YOUR INSTRUCTIONS: Out of the entries that follow, copy each line containing "isLoading".

**** SUPPLIED MATERIAL

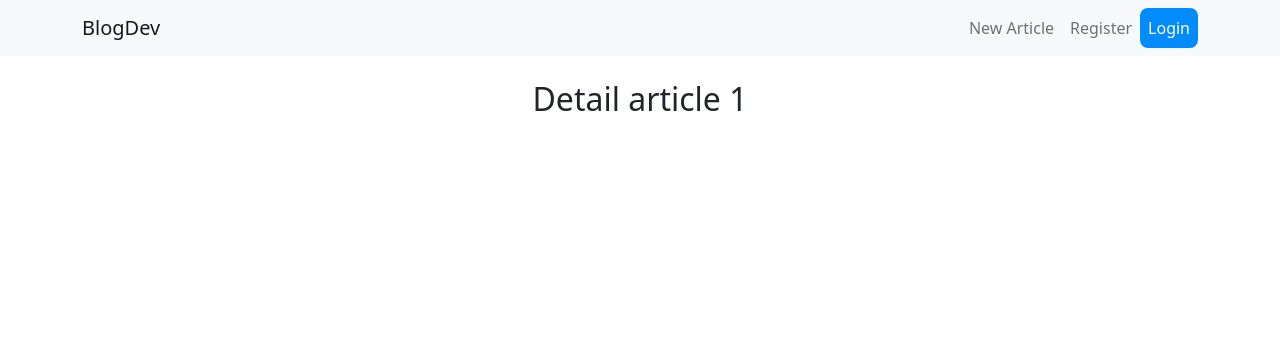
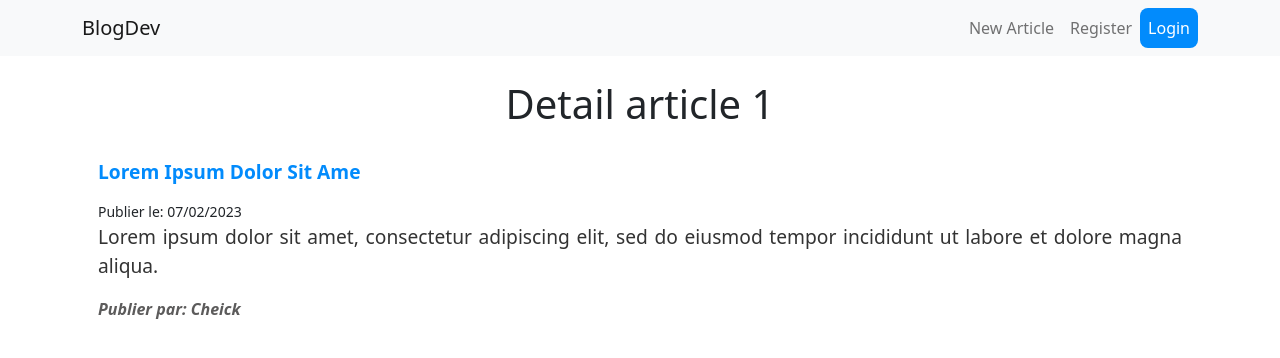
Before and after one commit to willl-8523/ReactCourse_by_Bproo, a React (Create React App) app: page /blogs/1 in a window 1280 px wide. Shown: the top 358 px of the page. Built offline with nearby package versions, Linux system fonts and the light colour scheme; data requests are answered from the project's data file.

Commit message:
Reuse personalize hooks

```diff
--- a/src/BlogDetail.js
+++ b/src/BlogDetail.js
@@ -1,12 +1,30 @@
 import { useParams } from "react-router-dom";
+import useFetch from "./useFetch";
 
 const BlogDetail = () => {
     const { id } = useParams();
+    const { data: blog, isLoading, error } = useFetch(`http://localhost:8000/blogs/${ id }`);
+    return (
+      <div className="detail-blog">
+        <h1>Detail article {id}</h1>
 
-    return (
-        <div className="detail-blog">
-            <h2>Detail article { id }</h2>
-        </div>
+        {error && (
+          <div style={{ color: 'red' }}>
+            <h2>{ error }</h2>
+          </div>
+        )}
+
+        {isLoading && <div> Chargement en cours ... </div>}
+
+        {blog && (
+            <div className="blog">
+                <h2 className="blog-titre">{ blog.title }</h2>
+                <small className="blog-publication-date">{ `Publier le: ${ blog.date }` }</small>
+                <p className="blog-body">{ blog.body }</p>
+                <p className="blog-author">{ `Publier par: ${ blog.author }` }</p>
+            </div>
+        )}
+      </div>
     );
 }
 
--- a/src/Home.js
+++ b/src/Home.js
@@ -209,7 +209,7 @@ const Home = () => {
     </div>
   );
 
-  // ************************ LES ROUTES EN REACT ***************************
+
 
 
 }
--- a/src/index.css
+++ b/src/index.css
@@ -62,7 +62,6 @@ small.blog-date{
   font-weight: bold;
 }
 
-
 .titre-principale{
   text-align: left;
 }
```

********
**** SUPPLIED MATERIAL

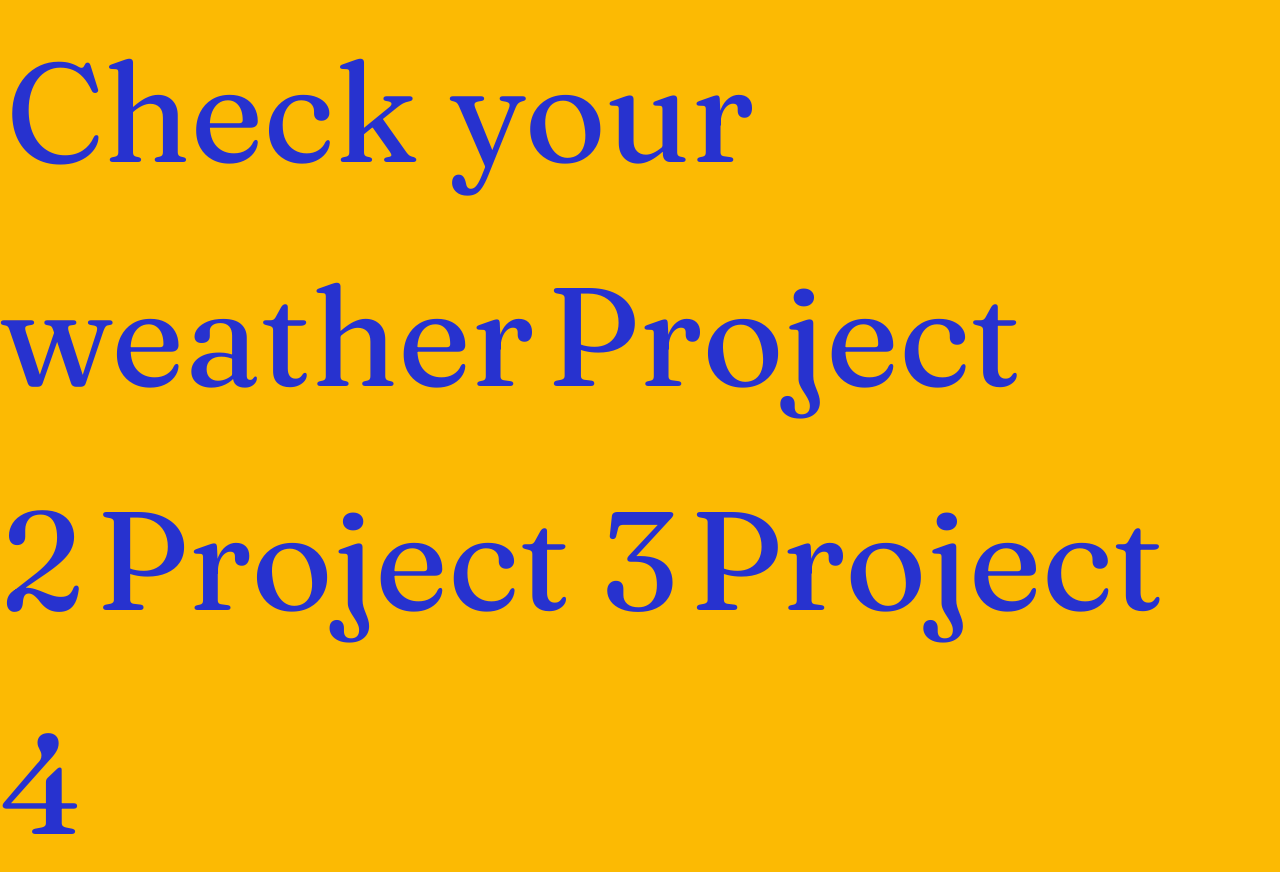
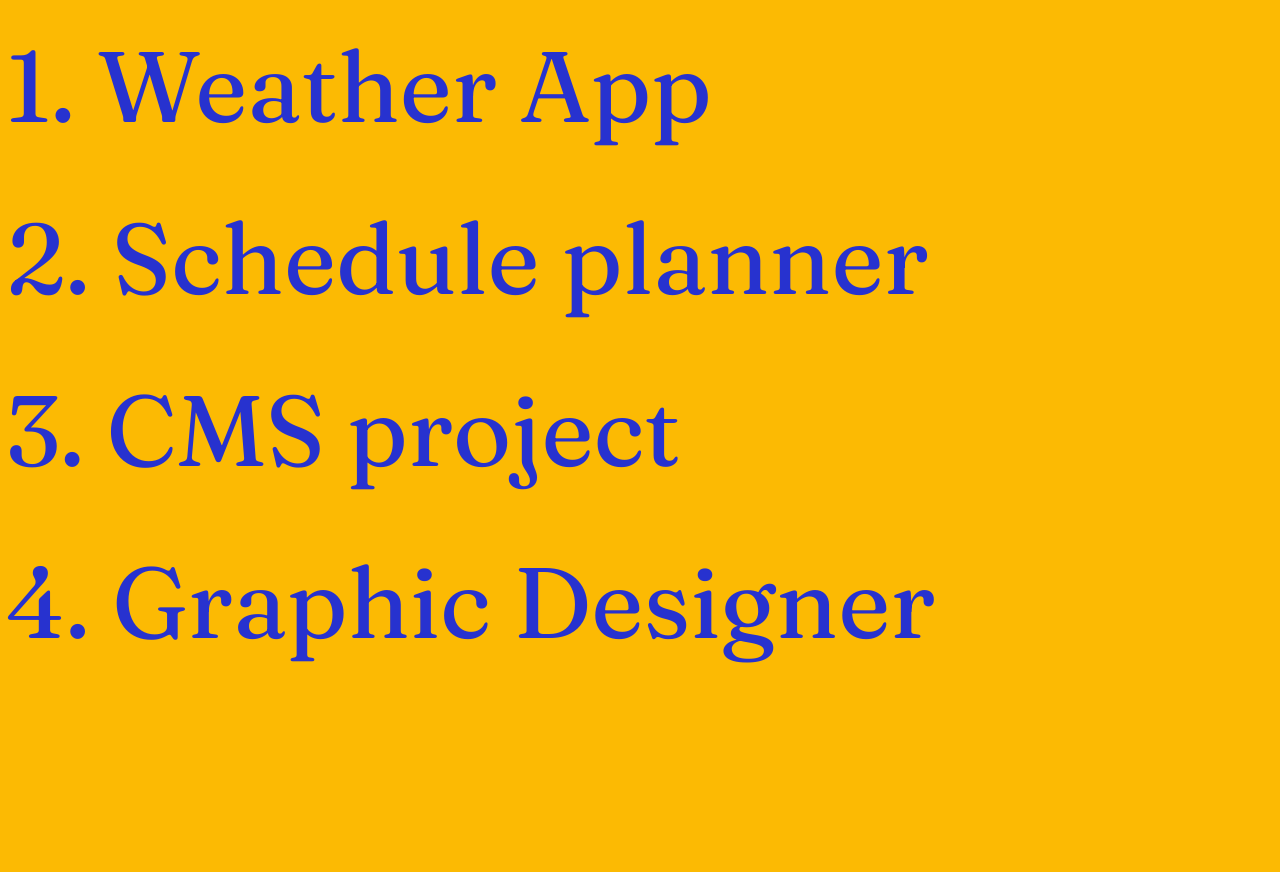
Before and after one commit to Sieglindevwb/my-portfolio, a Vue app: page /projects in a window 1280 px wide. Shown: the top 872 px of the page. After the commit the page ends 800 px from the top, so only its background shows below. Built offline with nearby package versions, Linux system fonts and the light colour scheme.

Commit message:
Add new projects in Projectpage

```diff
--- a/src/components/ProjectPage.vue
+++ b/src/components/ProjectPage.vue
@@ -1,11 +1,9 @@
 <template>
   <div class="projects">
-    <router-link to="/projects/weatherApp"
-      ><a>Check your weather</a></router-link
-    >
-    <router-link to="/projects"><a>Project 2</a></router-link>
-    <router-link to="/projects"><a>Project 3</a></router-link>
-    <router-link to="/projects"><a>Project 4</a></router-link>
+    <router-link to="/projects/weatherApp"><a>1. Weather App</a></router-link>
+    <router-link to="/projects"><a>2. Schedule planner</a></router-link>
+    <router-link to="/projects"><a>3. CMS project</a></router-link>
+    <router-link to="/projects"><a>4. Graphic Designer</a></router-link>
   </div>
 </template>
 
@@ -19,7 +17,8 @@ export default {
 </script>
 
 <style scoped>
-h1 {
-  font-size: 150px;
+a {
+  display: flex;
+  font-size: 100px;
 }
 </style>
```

********

RESPONSE TO THIS EXERCISE:
+    const { data: blog, isLoading, error } = useFetch(`http://localhost:8000/blogs/${ id }`);
+        {isLoading && <div> Chargement en cours ... </div>}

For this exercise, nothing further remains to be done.